It implies that young men are aggressive—that they’re a threat to the daughter. It’s more accurate, I think, to say that teenage boys tend to be opportunists: if they have the chance to have sex with a willing partner, they’ll probably take it. But that’s different from aggression. Is the father worried that his daughter will be sexually assaulted? Is he uncomfortably reminded of his own maybe-not-so-great behavior toward girls when he was a teen? Parents should definitely talk with their sons about treating girls with respect and with their daughters about the right to be respected. (And of course girls should respect guys, too.) But it’s wrong to assume that a boy will be aggressive—there still are good guys in the world who will manage their own horniness rather than take advantage of someone else.
There’s an implication that if the girl said Yes, it would be a problem. So I wonder—a problem for whom? Certainly for the girl if she’s really young, or gets coerced or manipulated to have sex, or gets pregnant. But sometimes a girl making a conscious choice to say Yes to sex with a partner she cares about is a problem for her father. He’s faced with the uncomfortable truth that his “pure” little angel is also a sexual being. Which she is. (Sorry, dads.)
Parents never seem to say this about boys. The double standard is alive and well. Even parents who strive to avoid gender bias are often more uncomfortable about their daughters becoming sexually active than about their sons. This is something parents can talk about with each other and with their daughter.

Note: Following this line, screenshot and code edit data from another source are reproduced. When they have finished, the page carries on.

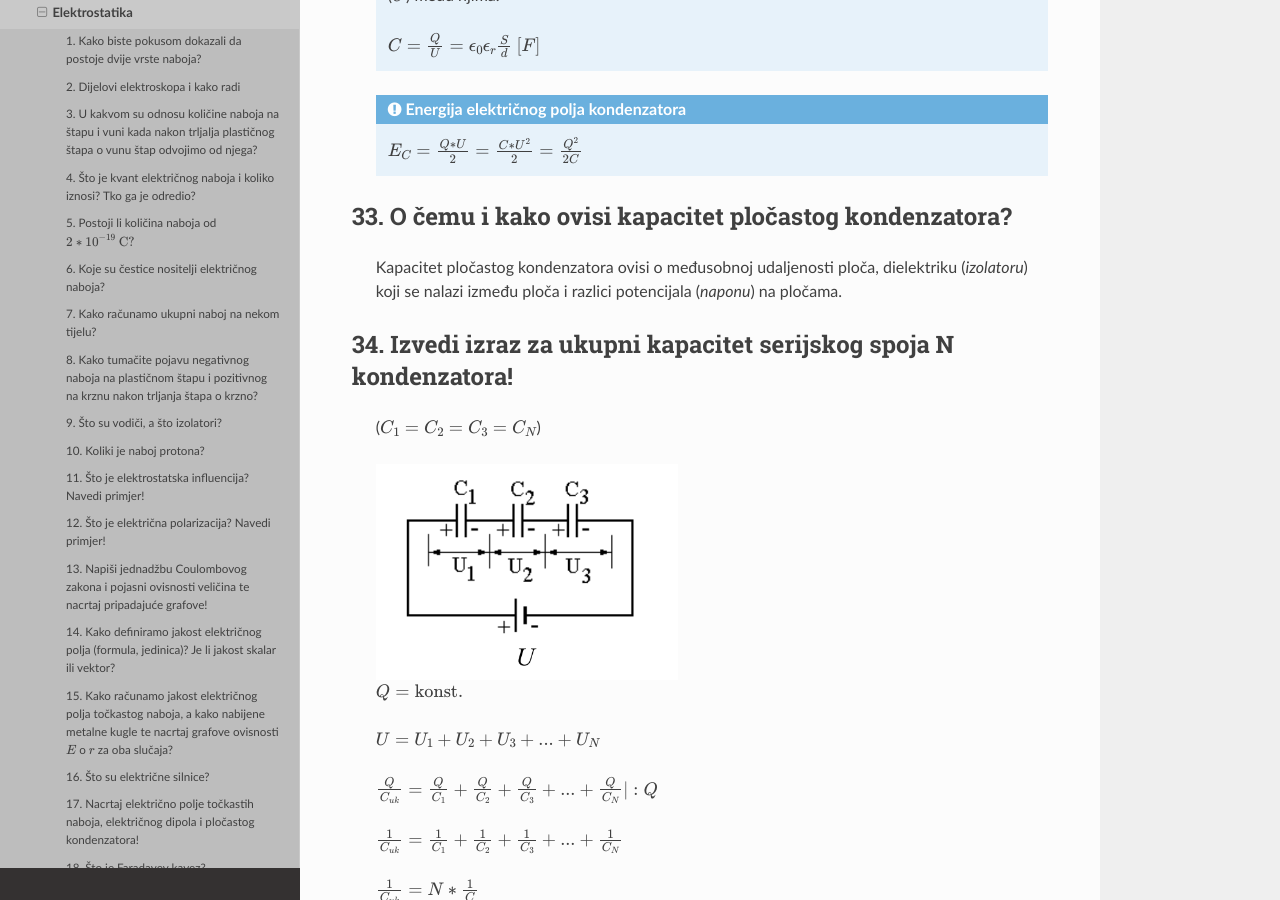
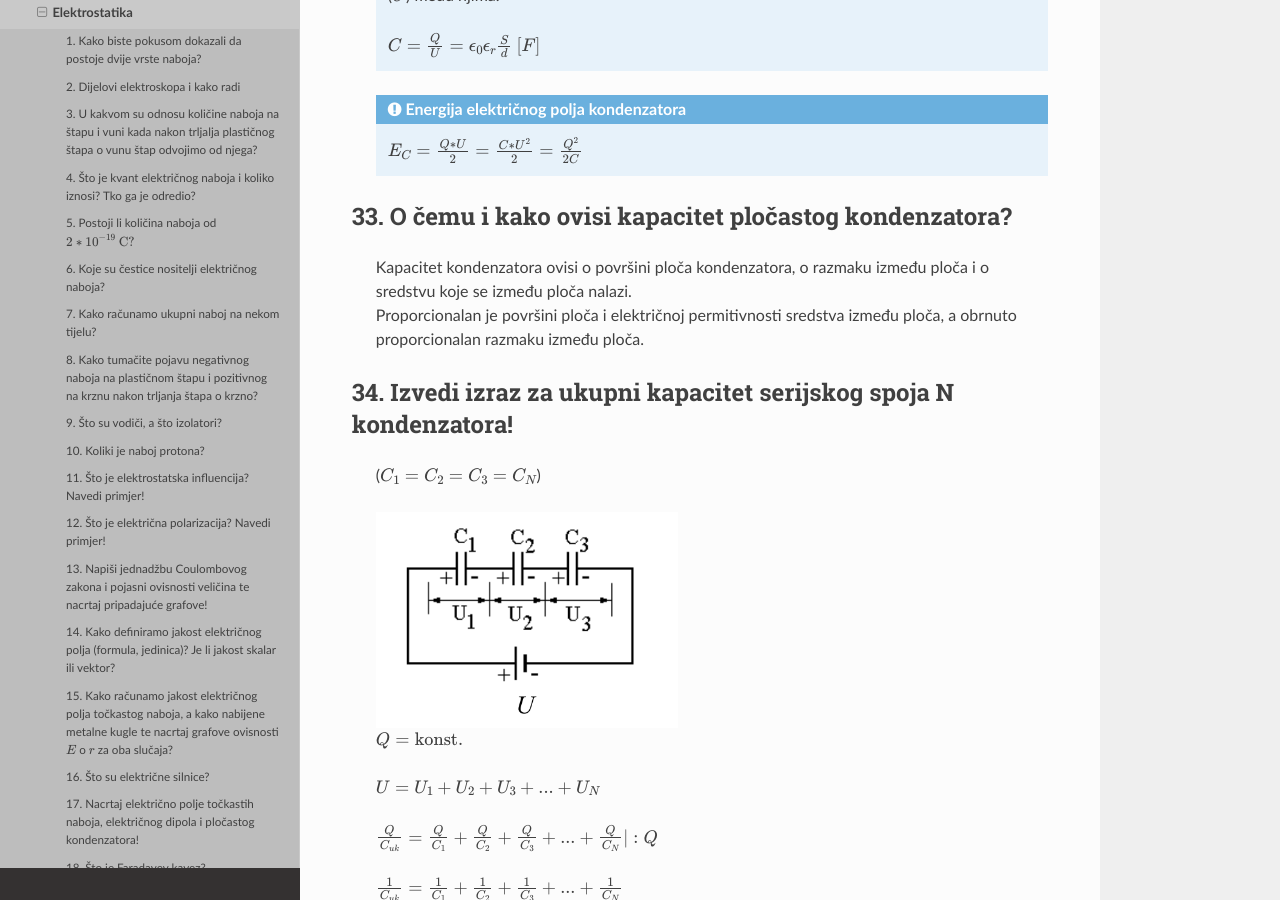
Before and after one commit to recycleTheC/tsrb-h_razred, a Sphinx documentation site: the page built from source/3_razred/fizika/elektrostatika/elektrostatika.rst, in a window 1280 px wide and 900 px high, scrolled down 18165 px. Built offline with Sphinx 7.4.7 and the Read the Docs theme 2.0.0, drawn with Linux system fonts in a browser that asks for light colours; some of the changed text lies outside the part shown.

Commit message:
Update sadržaja

```diff
--- a/source/3_razred/fizika/elektrostatika/elektrostatika.rst
+++ b/source/3_razred/fizika/elektrostatika/elektrostatika.rst
@@ -117,7 +117,7 @@
 10. Koliki je naboj protona?
 ^^^^^^^^^^^^^^^^^^^^^^^^^^^^
 
-  Naboj **protona** je jednak :math:`+1e = +1,6*10^{-19}`
+  Naboj **protona** je jednak :math:`+1e = +1,6*10^{-19} C`
 
 11. Što je elektrostatska influencija? Navedi primjer!
 ^^^^^^^^^^^^^^^^^^^^^^^^^^^^^^^^^^^^^^^^^^^^^^^^^^^^^^
@@ -411,8 +411,8 @@
 33. O čemu i kako ovisi kapacitet pločastog kondenzatora?
 ^^^^^^^^^^^^^^^^^^^^^^^^^^^^^^^^^^^^^^^^^^^^^^^^^^^^^^^^^
 
-  Kapacitet pločastog kondenzatora ovisi o međusobnoj udaljenosti ploča, dielektriku (*izolatoru*)
-  koji se nalazi između ploča i razlici potencijala (*naponu*) na pločama.
+  | Kapacitet kondenzatora ovisi o površini ploča kondenzatora, o razmaku između ploča i o sredstvu koje se između ploča nalazi.
+  | Proporcionalan je površini ploča i električnoj permitivnosti sredstva između ploča, a obrnuto proporcionalan razmaku između ploča.
 
 34. Izvedi izraz za ukupni kapacitet serijskog spoja N kondenzatora!
 ^^^^^^^^^^^^^^^^^^^^^^^^^^^^^^^^^^^^^^^^^^^^^^^^^^^^^^^^^^^^^^^^^^^^
```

To what extent is the double standard due to real risks, like pregnancy, and to what extent does it stem from old paradigms about women having more “value” if they’re virgins, or discomfort with the whole idea of female sexuality? I think there’s a lot in the mix here, and it’s worth talking about.
I’ve never heard a mother say this. Mothers also want to protect their daughters, but they generally don’t make this kind of broad statement. I think the reason is that moms are less rattled by the idea of female sexuality. We know from our own experiences that sex is good, and we may well have had positive sexual experiences even in our teens. We want to keep our daughters safe, but we also want them to learn (gradually) about relationships and their own sexuality.
Rather than blanket statements parents don’t fully mean, a better approach is real conversations. Dads, what, exactly, are you afraid of? Identify the various risks (pregnancy, heartbreak, assault, embarrassment, your own discomfort), and talk with your daughter about them. Tell her what teenage boys can be like and how she can avoid getting talked into sex by someone who’s just using her. Help her to see what it looks like when a guy treats her right. Both parents can give her information about birth control and avoiding STIs. You can explain the reasons you’d like her to wait to have sex. You can even say how weird it is for you to think about your baby growing up to be sexual, even though you know she is. None of this is as easy as a throw-away line—but thoughtful conversations are what your daughter needs from you.
Marcia Whitney says
Loved this post! Thank you, Jill.
Jill Whitney says
Glad you liked it! Feel free to share it with anyone who might find it interesting.